» **What to produce**
Retype all data exactly as given. Pictures should not be retyped.

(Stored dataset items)
━━━━━━━━━━━━━━━━━━━━━━━━━━━━━━

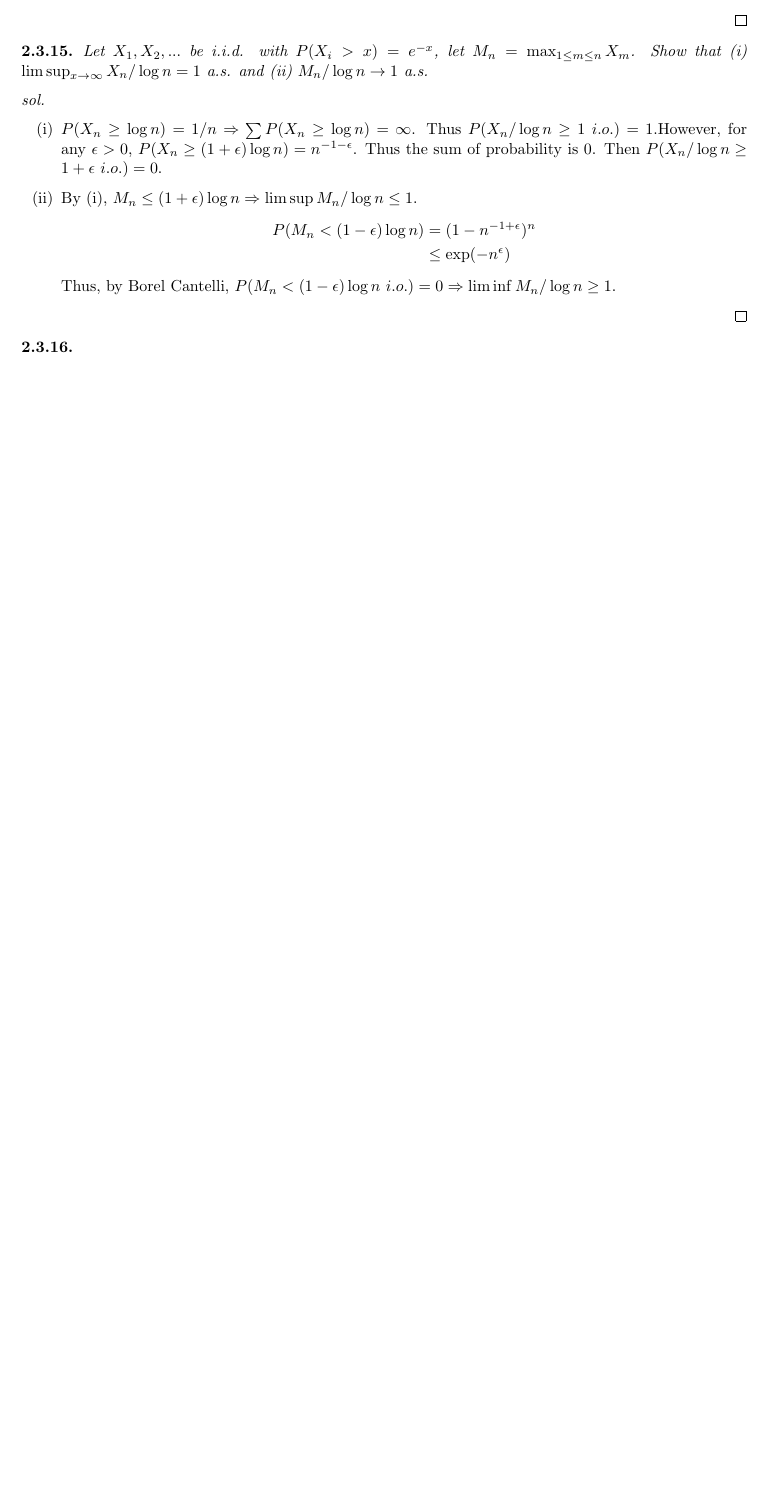
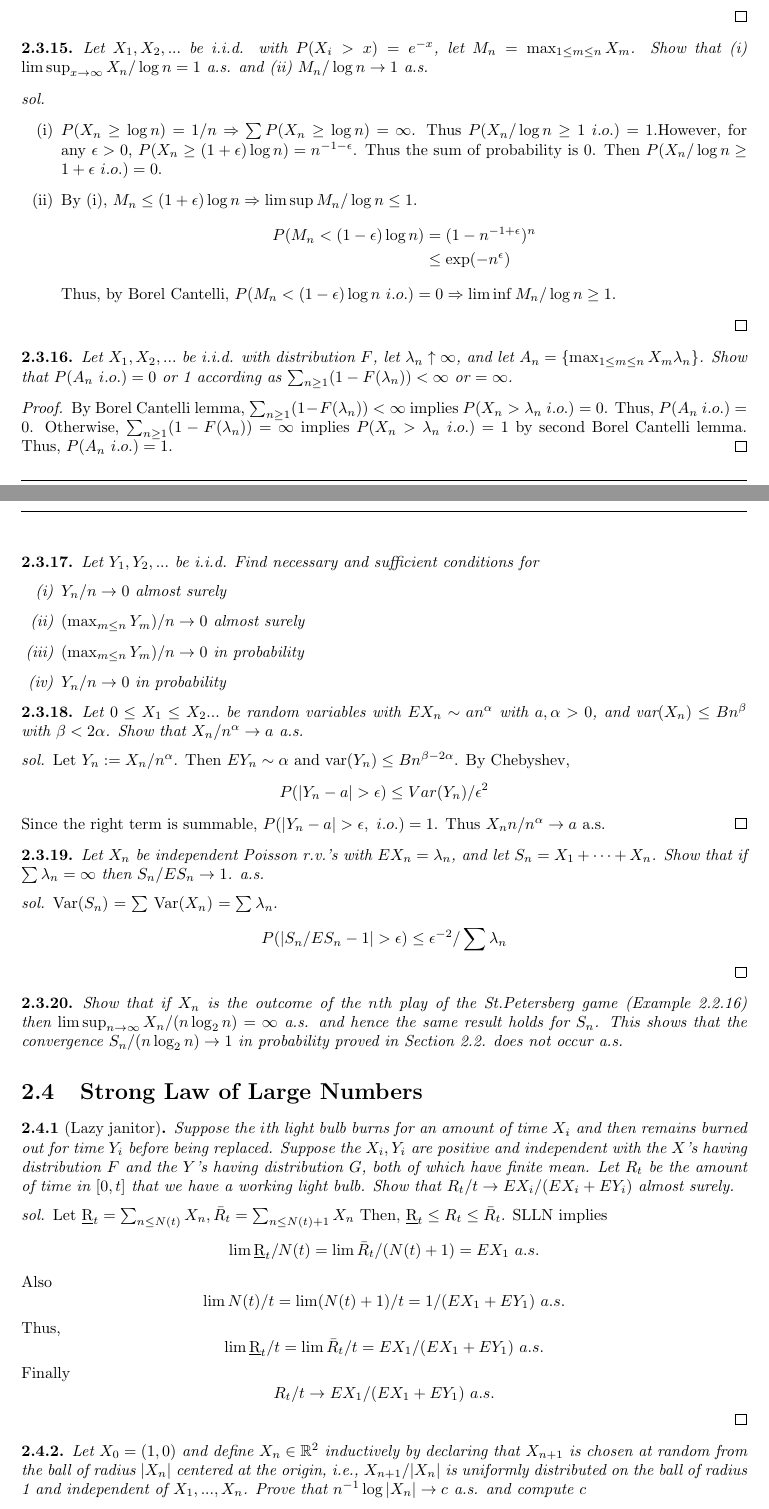
Before and after one commit to sbhong95/Probability-theory-and-example, a LaTeX document (PTE.tex): part of page 27 of 27 before the commit and two parts of pages 27 and 28 of 29 after it, the two joined at a grey line, cut so that both start at the same text, the shorter picture padded with empty space. Compiled offline with pdfLaTeX.

Commit message:
Updated at 2020/05/25

```diff
--- a/PTE.tex
+++ b/PTE.tex
@@ -1252,3 +1252,56 @@ Thus, by Borel Cantelli, $P(M_n < (1-\epsilon)\log n\ i.o.) = 0 \Rightarrow \lim
 \end{enumerate}
 \end{proof}
 \begin{ex}
+Let $X_1,X_2,...$ be i.i.d. with distribution $F$, let $\lambda_n \uparrow \infty$, and let $A_n = \{\max_{1\le m\le n} X_m \lambda_n\}$. Show that $P(A_n \ i.o.) = 0$ or 1 according as $\sum_{n \ge 1} (1 - F(\lambda_n)) < \infty$ or $ = \infty$.
+\end{ex}
+\begin{proof}
+By Borel Cantelli lemma, $\sum_{n \ge 1} (1 - F(\lambda_n)) < \infty$ implies $P(X_n > \lambda_n \ i.o.) = 0$. Thus, $P(A_n\ i.o.) = 0$. Otherwise, $\sum_{n \ge 1} (1 - F(\lambda_n)) = \infty$ implies $P(X_n > \lambda_n \ i.o.) = 1$ by second Borel Cantelli lemma. Thus, $P(A_n\ i.o.) = 1$.
+\end{proof}
+\begin{ex}
+Let $Y_1,Y_2,...$ be i.i.d. Find necessary and sufficient conditions for
+\begin{enumerate}
+\item[(i)] $Y_n / n\to 0$ almost surely
+\item[(ii)] $(\max_{m\le n} Y_m)/n \to 0$ almost surely
+\item[(iii)] $(\max_{m\le n} Y_m)/n \to 0$ in probability
+\item[(iv)] $Y_n/n \to 0$ in probability
+\end{enumerate}
+\end{ex}
+\begin{ex}
+Let $0 \le X_1 \le X_2 ...$ be random variables with $EX_n \sim an^\alpha$ with $a, \alpha > 0$, and var$(X_n) \le Bn^\beta$ with $\beta < 2\alpha$. Show that $X_n / n^\alpha \to a$ a.s.
+\end{ex}
+\begin{proof}[sol]
+Let $Y_n := X_n /n^\alpha$. Then $EY_n \sim \alpha$ and var$(Y_n) \le Bn^{\beta - 2\alpha}$. By Chebyshev,
+\[P(|Y_n - a| > \epsilon) \le Var(Y_n)/\epsilon^2\]
+Since the right term is summable, $P(|Y_n - a| > \epsilon, \ i.o.) = 1$. Thus $X_nn / n^\alpha \to a$ a.s.
+\end{proof}
+\begin{ex}
+Let $X_n$ be independent Poisson r.v.'s with $EX_n = \lambda_n$, and let $S_n = X_1 + \dotsb + X_n$. Show that if $\sum\lambda_n = \infty$ then $S_n/ES_n \to 1$. a.s.
+\end{ex}
+\begin{proof}[sol]
+Var$(S_n)$ = $\sum$ Var($X_n$) = $\sum \lambda_n$.
+\[P(|S_n /ES_n - 1| > \epsilon) \le \epsilon^{-2}/\sum\lambda_n\]
+\end{proof}
+\begin{ex}
+Show that if $X_n$ is the outcome of the $n$th play of the St.Petersberg game (Example 2.2.16) then $\limsup_{n\to\infty} X_n/ (n\log_2 n) = \infty$ a.s. and hence the same result holds for $S_n$. This shows that the convergence $S_n / (n\log_2 n) \to 1$ in probability proved in Section 2.2. does not occur a.s.
+\end{ex}
+
+\section{Strong Law of Large Numbers}
+\begin{ex}[Lazy janitor]
+Suppose the $i$th light bulb burns for an amount of time $X_i$ and then remains burned out for time $Y_i$ before being replaced. Suppose the $X_i, Y_i$ are positive and independent with the $X$’s having distribution $F$ and the $Y$’s having distribution $G$, both of which have finite mean. Let $R_t$ be the amount of time in $[0, t]$ that we have a working light bulb. Show that $R_t/t \to EX_i/(EX_i + EY_i)$ almost surely.
+\end{ex}
+\begin{proof}[sol]
+Let $\underbar R_t = \sum_{n \le N(t)}X_n, \bar R_t = \sum_{n \le N(t) + 1}X_n$ Then, $\underbar R_t \le R_t \le \bar R_t$. SLLN implies
+\[\lim \underbar R_t /N(t) = \lim \bar R_t / (N(t)  + 1) = EX_1 \ a.s.\]
+Also
+\[\lim N(t) / t = \lim (N(t) +1)/t = 1 /(EX_1  +EY_1)\ a.s. \]
+Thus,
+\[\lim\underbar R_t/t = \lim\bar R_t/t = EX_1  / (EX_1 + EY_1)\
+ a.s.\]
+Finally
+\[R_t/t \to EX_1  / (EX_1 + EY_1)\ a.s.\]
+\end{proof}
+\begin{ex}
+Let $X_0 = (1,0)$ and define $X_n \in \R^2$ inductively by declaring that $X_{n+1}$ is chosen at random from the ball of radius $|X_n|$ centered at the origin, i.e., $X_{n+1}/|X_n|$ is uniformly distributed on the ball of radius 1 and independent of $X_1,...,X_n$. Prove that $n^{-1}\log |X_n| \to c$ a.s. and compute $c$
+\end{ex}
+\begin{proof}[sol]
+By assumption $|X_1|, |X_2|/|X_1|, |X_3|/|X_2|,...$ have are i.i.d. with distribution $U$ which $P(U < u) = u^2$ for $u \in [0.1]$. Thus, $|X_n| = U_1U_2\dotsb U_n$. Then
@@ -1254,0 +1313 @@ Thus, by Borel Cantelli, $P(M_n < (1-\epsilon)\log n\ i.o.) = 0 \Rightarrow \lim
+\end{ex}
```
Also changed, not shown: PTE.pdf, README.md, PTE.tex (47 more changed lines), 4 other files.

━━━━━━━━━━━━━━━━━━━━━━━━━━━━━━

» **Task result**
Before and after one commit to sbhong95/Probability-theory-and-example, a LaTeX document (PTE.tex): part of page 27 of 27 before the commit and two parts of pages 27 and 28 of 29 after it, the two joined at a grey line, cut so that both start at the same text, the shorter picture padded with empty space. Compiled offline with pdfLaTeX.

Commit message:
Updated at 2020/05/25

```diff
--- a/PTE.tex
+++ b/PTE.tex
@@ -1252,3 +1252,56 @@ Thus, by Borel Cantelli, $P(M_n < (1-\epsilon)\log n\ i.o.) = 0 \Rightarrow \lim
 \end{enumerate}
 \end{proof}
 \begin{ex}
+Let $X_1,X_2,...$ be i.i.d. with distribution $F$, let $\lambda_n \uparrow \infty$, and let $A_n = \{\max_{1\le m\le n} X_m \lambda_n\}$. Show that $P(A_n \ i.o.) = 0$ or 1 according as $\sum_{n \ge 1} (1 - F(\lambda_n)) < \infty$ or $ = \infty$.
+\end{ex}
+\begin{proof}
+By Borel Cantelli lemma, $\sum_{n \ge 1} (1 - F(\lambda_n)) < \infty$ implies $P(X_n > \lambda_n \ i.o.) = 0$. Thus, $P(A_n\ i.o.) = 0$. Otherwise, $\sum_{n \ge 1} (1 - F(\lambda_n)) = \infty$ implies $P(X_n > \lambda_n \ i.o.) = 1$ by second Borel Cantelli lemma. Thus, $P(A_n\ i.o.) = 1$.
+\end{proof}
+\begin{ex}
+Let $Y_1,Y_2,...$ be i.i.d. Find necessary and sufficient conditions for
+\begin{enumerate}
+\item[(i)] $Y_n / n\to 0$ almost surely
+\item[(ii)] $(\max_{m\le n} Y_m)/n \to 0$ almost surely
+\item[(iii)] $(\max_{m\le n} Y_m)/n \to 0$ in probability
+\item[(iv)] $Y_n/n \to 0$ in probability
+\end{enumerate}
+\end{ex}
+\begin{ex}
+Let $0 \le X_1 \le X_2 ...$ be random variables with $EX_n \sim an^\alpha$ with $a, \alpha > 0$, and var$(X_n) \le Bn^\beta$ with $\beta < 2\alpha$. Show that $X_n / n^\alpha \to a$ a.s.
+\end{ex}
+\begin{proof}[sol]
+Let $Y_n := X_n /n^\alpha$. Then $EY_n \sim \alpha$ and var$(Y_n) \le Bn^{\beta - 2\alpha}$. By Chebyshev,
+\[P(|Y_n - a| > \epsilon) \le Var(Y_n)/\epsilon^2\]
+Since the right term is summable, $P(|Y_n - a| > \epsilon, \ i.o.) = 1$. Thus $X_nn / n^\alpha \to a$ a.s.
+\end{proof}
+\begin{ex}
+Let $X_n$ be independent Poisson r.v.'s with $EX_n = \lambda_n$, and let $S_n = X_1 + \dotsb + X_n$. Show that if $\sum\lambda_n = \infty$ then $S_n/ES_n \to 1$. a.s.
+\end{ex}
+\begin{proof}[sol]
+Var$(S_n)$ = $\sum$ Var($X_n$) = $\sum \lambda_n$.
+\[P(|S_n /ES_n - 1| > \epsilon) \le \epsilon^{-2}/\sum\lambda_n\]
+\end{proof}
+\begin{ex}
+Show that if $X_n$ is the outcome of the $n$th play of the St.Petersberg game (Example 2.2.16) then $\limsup_{n\to\infty} X_n/ (n\log_2 n) = \infty$ a.s. and hence the same result holds for $S_n$. This shows that the convergence $S_n / (n\log_2 n) \to 1$ in probability proved in Section 2.2. does not occur a.s.
+\end{ex}
+
+\section{Strong Law of Large Numbers}
+\begin{ex}[Lazy janitor]
+Suppose the $i$th light bulb burns for an amount of time $X_i$ and then remains burned out for time $Y_i$ before being replaced. Suppose the $X_i, Y_i$ are positive and independent with the $X$’s having distribution $F$ and the $Y$’s having distribution $G$, both of which have finite mean. Let $R_t$ be the amount of time in $[0, t]$ that we have a working light bulb. Show that $R_t/t \to EX_i/(EX_i + EY_i)$ almost surely.
+\end{ex}
+\begin{proof}[sol]
+Let $\underbar R_t = \sum_{n \le N(t)}X_n, \bar R_t = \sum_{n \le N(t) + 1}X_n$ Then, $\underbar R_t \le R_t \le \bar R_t$. SLLN implies
+\[\lim \underbar R_t /N(t) = \lim \bar R_t / (N(t)  + 1) = EX_1 \ a.s.\]
+Also
+\[\lim N(t) / t = \lim (N(t) +1)/t = 1 /(EX_1  +EY_1)\ a.s. \]
+Thus,
+\[\lim\underbar R_t/t = \lim\bar R_t/t = EX_1  / (EX_1 + EY_1)\
+ a.s.\]
+Finally
+\[R_t/t \to EX_1  / (EX_1 + EY_1)\ a.s.\]
+\end{proof}
+\begin{ex}
+Let $X_0 = (1,0)$ and define $X_n \in \R^2$ inductively by declaring that $X_{n+1}$ is chosen at random from the ball of radius $|X_n|$ centered at the origin, i.e., $X_{n+1}/|X_n|$ is uniformly distributed on the ball of radius 1 and independent of $X_1,...,X_n$. Prove that $n^{-1}\log |X_n| \to c$ a.s. and compute $c$
+\end{ex}
+\begin{proof}[sol]
+By assumption $|X_1|, |X_2|/|X_1|, |X_3|/|X_2|,...$ have are i.i.d. with distribution $U$ which $P(U < u) = u^2$ for $u \in [0.1]$. Thus, $|X_n| = U_1U_2\dotsb U_n$. Then
@@ -1254,0 +1313 @@ Thus, by Borel Cantelli, $P(M_n < (1-\epsilon)\log n\ i.o.) = 0 \Rightarrow \lim
+\end{ex}
```
Also changed, not shown: PTE.pdf, README.md, PTE.tex (47 more changed lines), 4 other files.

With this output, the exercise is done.